Items from a dataset:

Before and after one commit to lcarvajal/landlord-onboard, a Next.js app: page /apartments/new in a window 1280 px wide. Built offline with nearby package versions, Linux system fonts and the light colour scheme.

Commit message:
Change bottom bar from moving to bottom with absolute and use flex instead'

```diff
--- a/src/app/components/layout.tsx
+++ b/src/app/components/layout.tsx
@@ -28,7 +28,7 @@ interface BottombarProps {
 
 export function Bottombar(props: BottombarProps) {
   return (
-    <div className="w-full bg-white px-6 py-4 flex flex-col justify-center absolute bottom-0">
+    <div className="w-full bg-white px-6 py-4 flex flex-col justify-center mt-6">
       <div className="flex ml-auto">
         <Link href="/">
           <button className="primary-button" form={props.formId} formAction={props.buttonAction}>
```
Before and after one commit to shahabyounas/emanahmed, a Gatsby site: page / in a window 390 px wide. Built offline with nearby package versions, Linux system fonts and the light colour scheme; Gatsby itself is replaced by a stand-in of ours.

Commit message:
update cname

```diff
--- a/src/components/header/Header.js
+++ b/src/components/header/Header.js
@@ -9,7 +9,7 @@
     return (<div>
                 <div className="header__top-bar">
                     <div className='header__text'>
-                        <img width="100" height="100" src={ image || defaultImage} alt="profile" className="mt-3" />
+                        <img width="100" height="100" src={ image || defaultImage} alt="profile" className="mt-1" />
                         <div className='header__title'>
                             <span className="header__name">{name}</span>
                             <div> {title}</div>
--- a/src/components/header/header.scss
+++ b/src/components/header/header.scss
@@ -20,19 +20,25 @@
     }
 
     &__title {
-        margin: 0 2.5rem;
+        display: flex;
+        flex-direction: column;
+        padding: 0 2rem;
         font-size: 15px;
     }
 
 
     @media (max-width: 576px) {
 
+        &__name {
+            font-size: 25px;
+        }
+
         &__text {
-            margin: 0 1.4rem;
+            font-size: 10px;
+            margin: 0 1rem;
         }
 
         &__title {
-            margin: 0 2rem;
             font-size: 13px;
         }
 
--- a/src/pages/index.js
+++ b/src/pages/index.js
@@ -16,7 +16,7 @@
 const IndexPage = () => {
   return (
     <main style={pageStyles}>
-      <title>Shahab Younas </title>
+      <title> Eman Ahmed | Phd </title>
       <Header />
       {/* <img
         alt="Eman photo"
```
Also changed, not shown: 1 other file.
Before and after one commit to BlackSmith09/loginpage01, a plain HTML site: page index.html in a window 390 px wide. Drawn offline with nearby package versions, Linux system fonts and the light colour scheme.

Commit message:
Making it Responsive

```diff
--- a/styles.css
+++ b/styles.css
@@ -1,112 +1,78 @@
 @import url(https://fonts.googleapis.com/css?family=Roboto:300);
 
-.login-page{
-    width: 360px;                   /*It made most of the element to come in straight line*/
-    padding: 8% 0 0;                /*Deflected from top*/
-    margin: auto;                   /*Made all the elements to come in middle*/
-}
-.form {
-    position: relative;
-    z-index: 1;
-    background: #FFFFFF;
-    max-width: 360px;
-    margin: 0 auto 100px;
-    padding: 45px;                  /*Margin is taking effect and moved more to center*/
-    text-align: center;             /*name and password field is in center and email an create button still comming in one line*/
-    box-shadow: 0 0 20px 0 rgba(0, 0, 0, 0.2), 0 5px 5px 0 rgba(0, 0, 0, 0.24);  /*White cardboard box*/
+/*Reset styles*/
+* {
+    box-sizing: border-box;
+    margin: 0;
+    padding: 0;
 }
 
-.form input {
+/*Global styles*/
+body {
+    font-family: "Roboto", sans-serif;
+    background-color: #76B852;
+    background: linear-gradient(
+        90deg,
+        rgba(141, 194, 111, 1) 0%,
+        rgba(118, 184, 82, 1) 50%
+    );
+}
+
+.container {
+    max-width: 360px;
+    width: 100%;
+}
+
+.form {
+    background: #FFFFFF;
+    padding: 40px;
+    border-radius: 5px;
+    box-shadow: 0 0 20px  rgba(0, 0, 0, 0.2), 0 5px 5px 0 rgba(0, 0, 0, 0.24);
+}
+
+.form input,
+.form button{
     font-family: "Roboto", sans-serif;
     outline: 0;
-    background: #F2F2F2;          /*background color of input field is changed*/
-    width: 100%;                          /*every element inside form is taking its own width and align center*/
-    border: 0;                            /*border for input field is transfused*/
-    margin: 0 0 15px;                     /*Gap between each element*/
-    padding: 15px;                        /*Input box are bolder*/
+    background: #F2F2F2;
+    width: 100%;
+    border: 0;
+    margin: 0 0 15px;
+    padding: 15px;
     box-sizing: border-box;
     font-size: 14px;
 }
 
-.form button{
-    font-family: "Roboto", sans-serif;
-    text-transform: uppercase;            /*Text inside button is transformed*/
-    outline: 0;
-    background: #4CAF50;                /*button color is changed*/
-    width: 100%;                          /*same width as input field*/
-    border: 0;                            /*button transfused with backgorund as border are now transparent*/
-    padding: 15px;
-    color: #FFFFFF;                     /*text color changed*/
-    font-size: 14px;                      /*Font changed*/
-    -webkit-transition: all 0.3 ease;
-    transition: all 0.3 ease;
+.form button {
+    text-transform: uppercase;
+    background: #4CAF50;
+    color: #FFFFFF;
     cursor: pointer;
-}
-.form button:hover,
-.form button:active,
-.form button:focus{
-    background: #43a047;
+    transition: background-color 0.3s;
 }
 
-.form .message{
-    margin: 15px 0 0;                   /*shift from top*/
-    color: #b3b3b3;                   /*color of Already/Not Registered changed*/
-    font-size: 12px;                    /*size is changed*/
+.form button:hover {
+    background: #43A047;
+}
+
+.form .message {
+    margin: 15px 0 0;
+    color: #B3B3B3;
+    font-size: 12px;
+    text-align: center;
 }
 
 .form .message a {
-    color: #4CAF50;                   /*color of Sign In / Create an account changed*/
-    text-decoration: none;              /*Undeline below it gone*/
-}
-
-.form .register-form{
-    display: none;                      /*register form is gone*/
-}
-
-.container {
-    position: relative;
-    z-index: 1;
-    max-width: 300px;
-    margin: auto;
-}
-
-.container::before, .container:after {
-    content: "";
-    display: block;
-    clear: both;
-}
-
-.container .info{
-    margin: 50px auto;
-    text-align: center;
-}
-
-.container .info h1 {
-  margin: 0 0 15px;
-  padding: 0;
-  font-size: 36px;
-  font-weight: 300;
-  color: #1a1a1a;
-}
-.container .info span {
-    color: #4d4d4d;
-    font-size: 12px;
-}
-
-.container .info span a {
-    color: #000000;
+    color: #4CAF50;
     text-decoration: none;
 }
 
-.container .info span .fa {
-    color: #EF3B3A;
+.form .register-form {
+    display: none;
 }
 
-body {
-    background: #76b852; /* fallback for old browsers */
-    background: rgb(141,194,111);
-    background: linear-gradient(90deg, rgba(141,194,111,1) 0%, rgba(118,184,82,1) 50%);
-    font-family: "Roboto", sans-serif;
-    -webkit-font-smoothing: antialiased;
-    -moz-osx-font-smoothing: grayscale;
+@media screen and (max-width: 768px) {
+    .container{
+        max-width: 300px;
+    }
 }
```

■ Instructions for the task ■
Every record must appear in the answer exactly as written.

■ Task response ■
Before and after one commit to lcarvajal/landlord-onboard, a Next.js app: page /apartments/new in a window 1280 px wide. Built offline with nearby package versions, Linux system fonts and the light colour scheme.

Commit message:
Change bottom bar from moving to bottom with absolute and use flex instead'

```diff
--- a/src/app/components/layout.tsx
+++ b/src/app/components/layout.tsx
@@ -28,7 +28,7 @@ interface BottombarProps {
 
 export function Bottombar(props: BottombarProps) {
   return (
-    <div className="w-full bg-white px-6 py-4 flex flex-col justify-center absolute bottom-0">
+    <div className="w-full bg-white px-6 py-4 flex flex-col justify-center mt-6">
       <div className="flex ml-auto">
         <Link href="/">
           <button className="primary-button" form={props.formId} formAction={props.buttonAction}>
```
Before and after one commit to shahabyounas/emanahmed, a Gatsby site: page / in a window 390 px wide. Built offline with nearby package versions, Linux system fonts and the light colour scheme; Gatsby itself is replaced by a stand-in of ours.

Commit message:
update cname

```diff
--- a/src/components/header/Header.js
+++ b/src/components/header/Header.js
@@ -9,7 +9,7 @@
     return (<div>
                 <div className="header__top-bar">
                     <div className='header__text'>
-                        <img width="100" height="100" src={ image || defaultImage} alt="profile" className="mt-3" />
+                        <img width="100" height="100" src={ image || defaultImage} alt="profile" className="mt-1" />
                         <div className='header__title'>
                             <span className="header__name">{name}</span>
                             <div> {title}</div>
--- a/src/components/header/header.scss
+++ b/src/components/header/header.scss
@@ -20,19 +20,25 @@
     }
 
     &__title {
-        margin: 0 2.5rem;
+        display: flex;
+        flex-direction: column;
+        padding: 0 2rem;
         font-size: 15px;
     }
 
 
     @media (max-width: 576px) {
 
+        &__name {
+            font-size: 25px;
+        }
+
         &__text {
-            margin: 0 1.4rem;
+            font-size: 10px;
+            margin: 0 1rem;
         }
 
         &__title {
-            margin: 0 2rem;
             font-size: 13px;
         }
 
--- a/src/pages/index.js
+++ b/src/pages/index.js
@@ -16,7 +16,7 @@
 const IndexPage = () => {
   return (
     <main style={pageStyles}>
-      <title>Shahab Younas </title>
+      <title> Eman Ahmed | Phd </title>
       <Header />
       {/* <img
         alt="Eman photo"
```
Also changed, not shown: 1 other file.
Before and after one commit to BlackSmith09/loginpage01, a plain HTML site: page index.html in a window 390 px wide. Drawn offline with nearby package versions, Linux system fonts and the light colour scheme.

Commit message:
Making it Responsive

```diff
--- a/styles.css
+++ b/styles.css
@@ -1,112 +1,78 @@
 @import url(https://fonts.googleapis.com/css?family=Roboto:300);
 
-.login-page{
-    width: 360px;                   /*It made most of the element to come in straight line*/
-    padding: 8% 0 0;                /*Deflected from top*/
-    margin: auto;                   /*Made all the elements to come in middle*/
-}
-.form {
-    position: relative;
-    z-index: 1;
-    background: #FFFFFF;
-    max-width: 360px;
-    margin: 0 auto 100px;
-    padding: 45px;                  /*Margin is taking effect and moved more to center*/
-    text-align: center;             /*name and password field is in center and email an create button still comming in one line*/
-    box-shadow: 0 0 20px 0 rgba(0, 0, 0, 0.2), 0 5px 5px 0 rgba(0, 0, 0, 0.24);  /*White cardboard box*/
+/*Reset styles*/
+* {
+    box-sizing: border-box;
+    margin: 0;
+    padding: 0;
 }
 
-.form input {
+/*Global styles*/
+body {
+    font-family: "Roboto", sans-serif;
+    background-color: #76B852;
+    background: linear-gradient(
+        90deg,
+        rgba(141, 194, 111, 1) 0%,
+        rgba(118, 184, 82, 1) 50%
+    );
+}
+
+.container {
+    max-width: 360px;
+    width: 100%;
+}
+
+.form {
+    background: #FFFFFF;
+    padding: 40px;
+    border-radius: 5px;
+    box-shadow: 0 0 20px  rgba(0, 0, 0, 0.2), 0 5px 5px 0 rgba(0, 0, 0, 0.24);
+}
+
+.form input,
+.form button{
     font-family: "Roboto", sans-serif;
     outline: 0;
-    background: #F2F2F2;          /*background color of input field is changed*/
-    width: 100%;                          /*every element inside form is taking its own width and align center*/
-    border: 0;                            /*border for input field is transfused*/
-    margin: 0 0 15px;                     /*Gap between each element*/
-    padding: 15px;                        /*Input box are bolder*/
+    background: #F2F2F2;
+    width: 100%;
+    border: 0;
+    margin: 0 0 15px;
+    padding: 15px;
     box-sizing: border-box;
     font-size: 14px;
 }
 
-.form button{
-    font-family: "Roboto", sans-serif;
-    text-transform: uppercase;            /*Text inside button is transformed*/
-    outline: 0;
-    background: #4CAF50;                /*button color is changed*/
-    width: 100%;                          /*same width as input field*/
-    border: 0;                            /*button transfused with backgorund as border are now transparent*/
-    padding: 15px;
-    color: #FFFFFF;                     /*text color changed*/
-    font-size: 14px;                      /*Font changed*/
-    -webkit-transition: all 0.3 ease;
-    transition: all 0.3 ease;
+.form button {
+    text-transform: uppercase;
+    background: #4CAF50;
+    color: #FFFFFF;
     cursor: pointer;
-}
-.form button:hover,
-.form button:active,
-.form button:focus{
-    background: #43a047;
+    transition: background-color 0.3s;
 }
 
-.form .message{
-    margin: 15px 0 0;                   /*shift from top*/
-    color: #b3b3b3;                   /*color of Already/Not Registered changed*/
-    font-size: 12px;                    /*size is changed*/
+.form button:hover {
+    background: #43A047;
+}
+
+.form .message {
+    margin: 15px 0 0;
+    color: #B3B3B3;
+    font-size: 12px;
+    text-align: center;
 }
 
 .form .message a {
-    color: #4CAF50;                   /*color of Sign In / Create an account changed*/
-    text-decoration: none;              /*Undeline below it gone*/
-}
-
-.form .register-form{
-    display: none;                      /*register form is gone*/
-}
-
-.container {
-    position: relative;
-    z-index: 1;
-    max-width: 300px;
-    margin: auto;
-}
-
-.container::before, .container:after {
-    content: "";
-    display: block;
-    clear: both;
-}
-
-.container .info{
-    margin: 50px auto;
-    text-align: center;
-}
-
-.container .info h1 {
-  margin: 0 0 15px;
-  padding: 0;
-  font-size: 36px;
-  font-weight: 300;
-  color: #1a1a1a;
-}
-.container .info span {
-    color: #4d4d4d;
-    font-size: 12px;
-}
-
-.container .info span a {
-    color: #000000;
+    color: #4CAF50;
     text-decoration: none;
 }
 
-.container .info span .fa {
-    color: #EF3B3A;
+.form .register-form {
+    display: none;
 }
 
-body {
-    background: #76b852; /* fallback for old browsers */
-    background: rgb(141,194,111);
-    background: linear-gradient(90deg, rgba(141,194,111,1) 0%, rgba(118,184,82,1) 50%);
-    font-family: "Roboto", sans-serif;
-    -webkit-font-smoothing: antialiased;
-    -moz-osx-font-smoothing: grayscale;
+@media screen and (max-width: 768px) {
+    .container{
+        max-width: 300px;
+    }
 }
```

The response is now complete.